Colonia, Yap — THE slogan is silk-screened on T-shirts sold in stores on this tiny Micronesian island: "Where the heck is Yap?" It's also the question I fielded most after telling people I was headed here.
Yap, one among the Caroline Islands, is in the Western Pacific and part of the Federated States of Micronesia, or FSM. I visited last summer with my boyfriend, Tim, and his family to spend time with his brother Joe, a Peace Corps volunteer assigned here.
Although Yap has only 83 square miles of land, it is made up of 134 islands -- including one that locals call "Yap Proper." This was the lush green strip that was becoming visible as we descended at the end of a 48-minute flight from Palau. The most striking part of the aerial view was the water, which was at least 10 shades of blue. It was easy to see why divers love the region.
On the ground, we passed through immigration and were greeted by a topless girl in a grassy skirt. She smiled graciously and placed a plumeria-strung \o7marmar\f7 (crown) on my head.
Joe's host family -- the locals with whom he lives during his Peace Corps service -- greeted us at the baggage claim area and bedecked us with more \o7marmars \f7for our heads and \o7noonoos \f7(like Hawaiian leis but more intricately woven) for our necks.
A 10-minute ride to our hotel gave us a better sense of the island's lushness: Save for the road, almost every inch of land was blanketed in tropical plants. At a small intersection, I caught a glimpse of several bare-breasted women sitting by the side of the highway; they stared curiously after our van.
When we arrived at our hotel, the Pathways in Colonia, a portly innkeeper greeted us warmly with chilled pineapple-orange-grenadine juice. He showed us to our rooms, passing a prominently displayed collection of the stone money, the unique currency for which Yap is known.
The nine-unit hotel, straight out of "Swiss Family Robinson," was a glorified treehouse made comfortable with air-conditioning. Full-length windows afforded bay views.
It was evening, so we headed down to the hotel's outdoor restaurant, JM's, where Joe's host family met us for dinner. I ordered the $2.50 veggie burger, a satisfying mishmash of vegetables deep-fried together and placed on a mayo-slathered bun. Tiny cats milled around us begging for scraps; the air buzzed with mosquitoes and fireflies. Teo, Joe's host family's father, dominated the conversation with stories about the islands' politics. He'd been a state senator for 16 years.
I asked whether tourists are welcome in Yap. Teo paused, then conceded that they are now that locals realize they're a source of income. There was a time, however, when, because property rights are very important to the Yapese, tourists were liable to be beaten if they wandered uninvited into a village, he said.
Micronesians are quick to laugh at even the slightest humor; at one point during the dinner conversation, a kitten I'd been holding hoisted itself onto the table and sprinted across. I was embarrassed, but the locals loved it and laughed heartily.
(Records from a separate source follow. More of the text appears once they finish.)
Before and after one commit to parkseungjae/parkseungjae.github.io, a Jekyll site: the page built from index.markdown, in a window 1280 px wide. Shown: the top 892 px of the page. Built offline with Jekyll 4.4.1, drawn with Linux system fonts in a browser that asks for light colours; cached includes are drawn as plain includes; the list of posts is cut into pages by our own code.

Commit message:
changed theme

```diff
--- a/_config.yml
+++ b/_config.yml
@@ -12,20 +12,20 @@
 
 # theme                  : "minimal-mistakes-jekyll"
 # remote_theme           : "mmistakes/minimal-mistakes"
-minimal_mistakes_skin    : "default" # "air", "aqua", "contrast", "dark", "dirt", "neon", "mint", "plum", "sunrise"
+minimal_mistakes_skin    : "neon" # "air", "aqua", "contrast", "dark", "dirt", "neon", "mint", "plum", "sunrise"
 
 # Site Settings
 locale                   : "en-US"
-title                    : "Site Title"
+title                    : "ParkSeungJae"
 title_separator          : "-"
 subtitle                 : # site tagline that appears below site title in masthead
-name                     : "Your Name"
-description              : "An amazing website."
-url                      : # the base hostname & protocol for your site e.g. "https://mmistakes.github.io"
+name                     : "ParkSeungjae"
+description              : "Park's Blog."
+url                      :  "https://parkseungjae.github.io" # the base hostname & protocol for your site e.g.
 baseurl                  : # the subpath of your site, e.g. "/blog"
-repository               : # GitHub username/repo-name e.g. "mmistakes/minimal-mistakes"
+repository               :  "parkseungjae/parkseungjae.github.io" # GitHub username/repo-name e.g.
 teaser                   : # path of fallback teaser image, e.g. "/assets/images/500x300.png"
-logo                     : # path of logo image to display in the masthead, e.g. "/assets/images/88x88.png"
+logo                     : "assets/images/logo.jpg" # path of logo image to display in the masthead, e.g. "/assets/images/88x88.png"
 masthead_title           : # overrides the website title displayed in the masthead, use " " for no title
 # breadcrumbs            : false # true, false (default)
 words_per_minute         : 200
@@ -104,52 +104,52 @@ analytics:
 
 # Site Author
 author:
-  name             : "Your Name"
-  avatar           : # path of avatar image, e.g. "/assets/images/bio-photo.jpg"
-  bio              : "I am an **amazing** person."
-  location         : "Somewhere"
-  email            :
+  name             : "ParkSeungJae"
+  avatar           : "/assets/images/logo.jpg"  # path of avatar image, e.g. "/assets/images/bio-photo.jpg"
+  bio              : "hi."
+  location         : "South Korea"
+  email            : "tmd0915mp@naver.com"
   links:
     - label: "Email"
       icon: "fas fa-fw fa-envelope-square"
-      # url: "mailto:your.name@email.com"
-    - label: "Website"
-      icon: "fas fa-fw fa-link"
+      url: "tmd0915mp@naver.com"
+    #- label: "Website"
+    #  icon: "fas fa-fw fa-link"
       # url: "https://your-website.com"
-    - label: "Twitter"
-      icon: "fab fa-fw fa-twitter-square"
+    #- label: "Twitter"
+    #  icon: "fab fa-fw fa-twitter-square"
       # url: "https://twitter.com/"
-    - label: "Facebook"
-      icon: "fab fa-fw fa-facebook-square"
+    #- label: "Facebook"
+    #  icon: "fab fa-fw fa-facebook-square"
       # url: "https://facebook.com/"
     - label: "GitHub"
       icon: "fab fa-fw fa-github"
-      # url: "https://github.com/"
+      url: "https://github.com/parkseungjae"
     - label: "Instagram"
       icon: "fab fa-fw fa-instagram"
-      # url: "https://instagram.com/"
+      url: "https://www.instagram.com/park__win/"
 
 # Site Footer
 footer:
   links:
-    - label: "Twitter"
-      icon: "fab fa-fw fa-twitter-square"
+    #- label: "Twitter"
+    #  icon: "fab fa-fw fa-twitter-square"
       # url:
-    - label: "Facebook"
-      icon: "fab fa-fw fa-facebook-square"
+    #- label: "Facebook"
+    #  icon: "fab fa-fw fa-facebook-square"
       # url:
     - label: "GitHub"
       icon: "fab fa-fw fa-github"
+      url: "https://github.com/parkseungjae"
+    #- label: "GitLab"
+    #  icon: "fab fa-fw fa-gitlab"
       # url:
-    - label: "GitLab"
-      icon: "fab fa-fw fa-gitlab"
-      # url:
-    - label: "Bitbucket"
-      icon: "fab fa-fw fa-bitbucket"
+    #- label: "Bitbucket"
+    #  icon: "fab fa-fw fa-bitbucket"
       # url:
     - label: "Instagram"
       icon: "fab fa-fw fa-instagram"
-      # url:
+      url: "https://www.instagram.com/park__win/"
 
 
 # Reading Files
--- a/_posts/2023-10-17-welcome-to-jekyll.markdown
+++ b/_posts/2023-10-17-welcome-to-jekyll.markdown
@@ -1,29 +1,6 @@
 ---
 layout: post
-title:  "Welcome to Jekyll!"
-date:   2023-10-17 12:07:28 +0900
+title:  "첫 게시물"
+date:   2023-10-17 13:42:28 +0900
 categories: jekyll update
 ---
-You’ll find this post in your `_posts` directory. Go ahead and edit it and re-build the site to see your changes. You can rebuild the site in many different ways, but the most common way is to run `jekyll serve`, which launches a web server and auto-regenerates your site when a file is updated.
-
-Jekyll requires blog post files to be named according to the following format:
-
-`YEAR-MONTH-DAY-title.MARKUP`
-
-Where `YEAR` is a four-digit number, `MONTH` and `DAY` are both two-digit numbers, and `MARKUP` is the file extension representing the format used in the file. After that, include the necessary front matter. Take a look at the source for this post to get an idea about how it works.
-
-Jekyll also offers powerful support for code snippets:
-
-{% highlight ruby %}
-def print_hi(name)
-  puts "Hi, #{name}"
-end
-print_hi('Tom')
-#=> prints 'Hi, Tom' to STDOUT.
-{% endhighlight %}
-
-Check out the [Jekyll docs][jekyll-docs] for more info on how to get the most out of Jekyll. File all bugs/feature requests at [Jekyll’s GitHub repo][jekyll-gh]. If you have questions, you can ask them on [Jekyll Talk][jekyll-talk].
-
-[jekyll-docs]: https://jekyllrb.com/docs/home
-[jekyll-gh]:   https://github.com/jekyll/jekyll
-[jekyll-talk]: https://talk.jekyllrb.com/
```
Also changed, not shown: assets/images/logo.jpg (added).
After dinner, we strolled through Colonia, Yap's capital. It was 10 p.m., and the only signs of life were a few scruffy dogs sleeping on the one-lane road.
An obsession to chew on
THE next morning, Tim was the first out of the room, and a housekeeper greeted him with a hibiscus-and-thistle \o7marmar\f7. Breakfast at JM's was pancakes, and the day's first stop was the Peace Corps office, where Joe's boss, Larry, introduced us to betel nut.
Betel nut is Micronesia's national obsession. It's a palm seed that, when chewed raw, produces a mildly narcotic effect. Locals chew it constantly -- far more than Westerners chomp gum -- and I'd been put off by descriptions of its effects: dizziness, wooziness and slight euphoria. But now that it was being offered, the reasoning typical of travel manifested itself: "When in Rome ... "
Larry split one open, sprinkled ground coral on it, wrapped it in pepper leaf and presented it to me. I stuck the bundle in my mouth and gnawed. It was bitter, hard to chew and produced a lot of red saliva, which we spat into a communal soda can. Soon I felt lethargic and foggy, as though my brain were working half-speed.
Leaving the Peace Corps office, we walked into Colonia's center, where we rented an SUV and took off on a tour through the 39-square-mile island. Scott, another Peace Corps volunteer, joined us on the drive.
Although jungle and wild foliage were everywhere, the road's flanks were manicured, courtesy of public works employees. Our first stop was to tour the Micro Spirit, a supply ship that weaves its way through FSM, stopping monthly at each major island to bring supplies and transport people. The boat was noticeably dilapidated but seemed to serve its purpose.